- TASK BRIEF
Give the entries again exactly; drop the pictures.

**** SOURCE INFORMATION ****

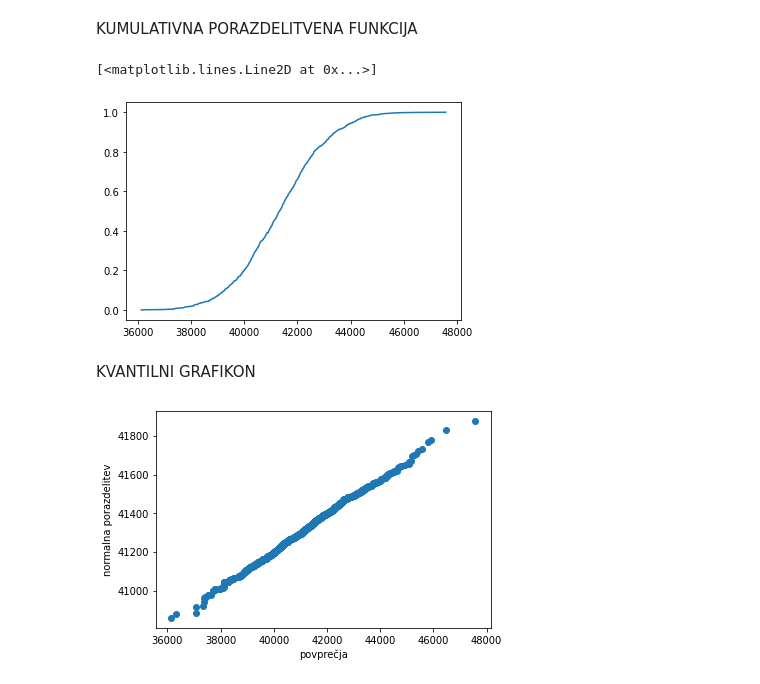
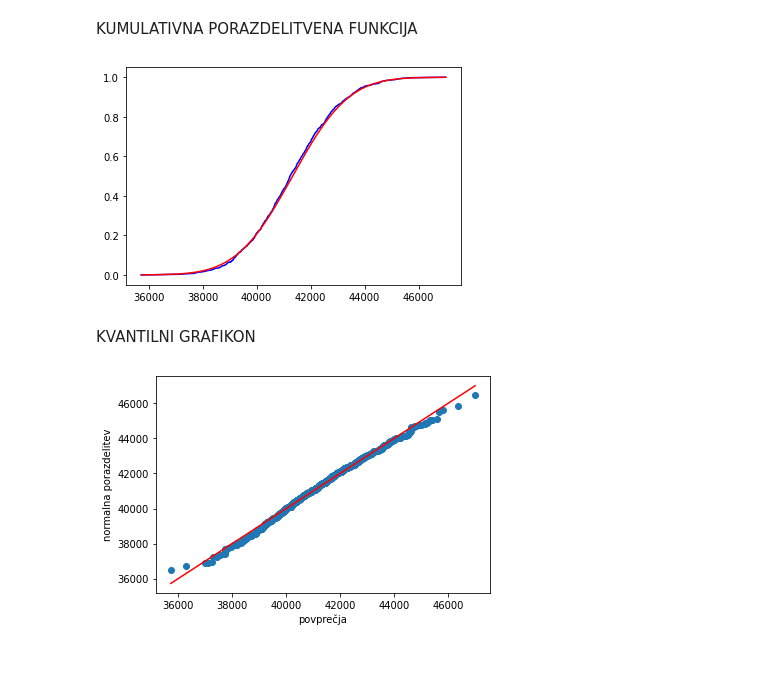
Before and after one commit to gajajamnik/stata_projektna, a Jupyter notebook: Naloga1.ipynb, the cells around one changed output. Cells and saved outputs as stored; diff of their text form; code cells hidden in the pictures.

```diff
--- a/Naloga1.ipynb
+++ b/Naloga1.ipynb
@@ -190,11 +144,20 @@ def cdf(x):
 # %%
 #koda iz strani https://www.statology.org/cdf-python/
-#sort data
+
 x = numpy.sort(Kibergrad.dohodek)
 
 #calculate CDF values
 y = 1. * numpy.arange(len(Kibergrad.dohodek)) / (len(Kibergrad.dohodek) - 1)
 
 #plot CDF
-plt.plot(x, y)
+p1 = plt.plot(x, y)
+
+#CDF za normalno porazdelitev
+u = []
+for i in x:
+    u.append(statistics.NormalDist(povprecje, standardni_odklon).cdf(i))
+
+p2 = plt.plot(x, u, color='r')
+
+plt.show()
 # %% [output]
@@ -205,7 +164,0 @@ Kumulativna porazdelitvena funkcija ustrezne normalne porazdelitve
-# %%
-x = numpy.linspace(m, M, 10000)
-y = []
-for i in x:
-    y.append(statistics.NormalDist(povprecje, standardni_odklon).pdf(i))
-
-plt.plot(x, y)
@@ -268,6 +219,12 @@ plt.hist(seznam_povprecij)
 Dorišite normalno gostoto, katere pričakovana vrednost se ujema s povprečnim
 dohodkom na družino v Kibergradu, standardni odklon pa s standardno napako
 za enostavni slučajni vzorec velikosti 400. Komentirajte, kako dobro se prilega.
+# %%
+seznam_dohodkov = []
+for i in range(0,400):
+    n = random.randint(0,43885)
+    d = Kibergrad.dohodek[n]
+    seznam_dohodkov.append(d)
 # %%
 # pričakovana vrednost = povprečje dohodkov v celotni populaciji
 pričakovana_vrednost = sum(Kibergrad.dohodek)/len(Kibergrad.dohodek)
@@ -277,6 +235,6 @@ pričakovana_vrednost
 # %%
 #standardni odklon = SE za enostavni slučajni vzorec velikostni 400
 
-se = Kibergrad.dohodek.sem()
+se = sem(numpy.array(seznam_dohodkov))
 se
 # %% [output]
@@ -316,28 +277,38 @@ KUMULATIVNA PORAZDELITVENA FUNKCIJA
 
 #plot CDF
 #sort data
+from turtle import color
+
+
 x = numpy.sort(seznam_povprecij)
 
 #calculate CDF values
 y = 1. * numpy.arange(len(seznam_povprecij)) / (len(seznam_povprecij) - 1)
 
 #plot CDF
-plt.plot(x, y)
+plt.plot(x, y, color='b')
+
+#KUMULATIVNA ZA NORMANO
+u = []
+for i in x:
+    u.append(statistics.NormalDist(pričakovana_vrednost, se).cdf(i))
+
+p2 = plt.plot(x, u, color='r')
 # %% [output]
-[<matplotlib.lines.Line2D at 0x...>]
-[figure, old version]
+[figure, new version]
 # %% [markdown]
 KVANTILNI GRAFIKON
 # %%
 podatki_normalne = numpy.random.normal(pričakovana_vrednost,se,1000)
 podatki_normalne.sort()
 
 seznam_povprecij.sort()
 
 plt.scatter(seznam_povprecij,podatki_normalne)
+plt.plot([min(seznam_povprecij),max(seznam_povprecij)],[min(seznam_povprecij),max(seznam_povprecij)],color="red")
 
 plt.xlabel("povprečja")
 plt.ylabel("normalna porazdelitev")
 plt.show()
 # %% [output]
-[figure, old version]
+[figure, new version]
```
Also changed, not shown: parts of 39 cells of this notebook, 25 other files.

****

- TASK ANSWER
Before and after one commit to gajajamnik/stata_projektna, a Jupyter notebook: Naloga1.ipynb, the cells around one changed output. Cells and saved outputs as stored; diff of their text form; code cells hidden in the pictures.

```diff
--- a/Naloga1.ipynb
+++ b/Naloga1.ipynb
@@ -190,11 +144,20 @@ def cdf(x):
 # %%
 #koda iz strani https://www.statology.org/cdf-python/
-#sort data
+
 x = numpy.sort(Kibergrad.dohodek)
 
 #calculate CDF values
 y = 1. * numpy.arange(len(Kibergrad.dohodek)) / (len(Kibergrad.dohodek) - 1)
 
 #plot CDF
-plt.plot(x, y)
+p1 = plt.plot(x, y)
+
+#CDF za normalno porazdelitev
+u = []
+for i in x:
+    u.append(statistics.NormalDist(povprecje, standardni_odklon).cdf(i))
+
+p2 = plt.plot(x, u, color='r')
+
+plt.show()
 # %% [output]
@@ -205,7 +164,0 @@ Kumulativna porazdelitvena funkcija ustrezne normalne porazdelitve
-# %%
-x = numpy.linspace(m, M, 10000)
-y = []
-for i in x:
-    y.append(statistics.NormalDist(povprecje, standardni_odklon).pdf(i))
-
-plt.plot(x, y)
@@ -268,6 +219,12 @@ plt.hist(seznam_povprecij)
 Dorišite normalno gostoto, katere pričakovana vrednost se ujema s povprečnim
 dohodkom na družino v Kibergradu, standardni odklon pa s standardno napako
 za enostavni slučajni vzorec velikosti 400. Komentirajte, kako dobro se prilega.
+# %%
+seznam_dohodkov = []
+for i in range(0,400):
+    n = random.randint(0,43885)
+    d = Kibergrad.dohodek[n]
+    seznam_dohodkov.append(d)
 # %%
 # pričakovana vrednost = povprečje dohodkov v celotni populaciji
 pričakovana_vrednost = sum(Kibergrad.dohodek)/len(Kibergrad.dohodek)
@@ -277,6 +235,6 @@ pričakovana_vrednost
 # %%
 #standardni odklon = SE za enostavni slučajni vzorec velikostni 400
 
-se = Kibergrad.dohodek.sem()
+se = sem(numpy.array(seznam_dohodkov))
 se
 # %% [output]
@@ -316,28 +277,38 @@ KUMULATIVNA PORAZDELITVENA FUNKCIJA
 
 #plot CDF
 #sort data
+from turtle import color
+
+
 x = numpy.sort(seznam_povprecij)
 
 #calculate CDF values
 y = 1. * numpy.arange(len(seznam_povprecij)) / (len(seznam_povprecij) - 1)
 
 #plot CDF
-plt.plot(x, y)
+plt.plot(x, y, color='b')
+
+#KUMULATIVNA ZA NORMANO
+u = []
+for i in x:
+    u.append(statistics.NormalDist(pričakovana_vrednost, se).cdf(i))
+
+p2 = plt.plot(x, u, color='r')
 # %% [output]
-[<matplotlib.lines.Line2D at 0x...>]
-[figure, old version]
+[figure, new version]
 # %% [markdown]
 KVANTILNI GRAFIKON
 # %%
 podatki_normalne = numpy.random.normal(pričakovana_vrednost,se,1000)
 podatki_normalne.sort()
 
 seznam_povprecij.sort()
 
 plt.scatter(seznam_povprecij,podatki_normalne)
+plt.plot([min(seznam_povprecij),max(seznam_povprecij)],[min(seznam_povprecij),max(seznam_povprecij)],color="red")
 
 plt.xlabel("povprečja")
 plt.ylabel("normalna porazdelitev")
 plt.show()
 # %% [output]
-[figure, old version]
+[figure, new version]
```
Also changed, not shown: parts of 39 cells of this notebook, 25 other files.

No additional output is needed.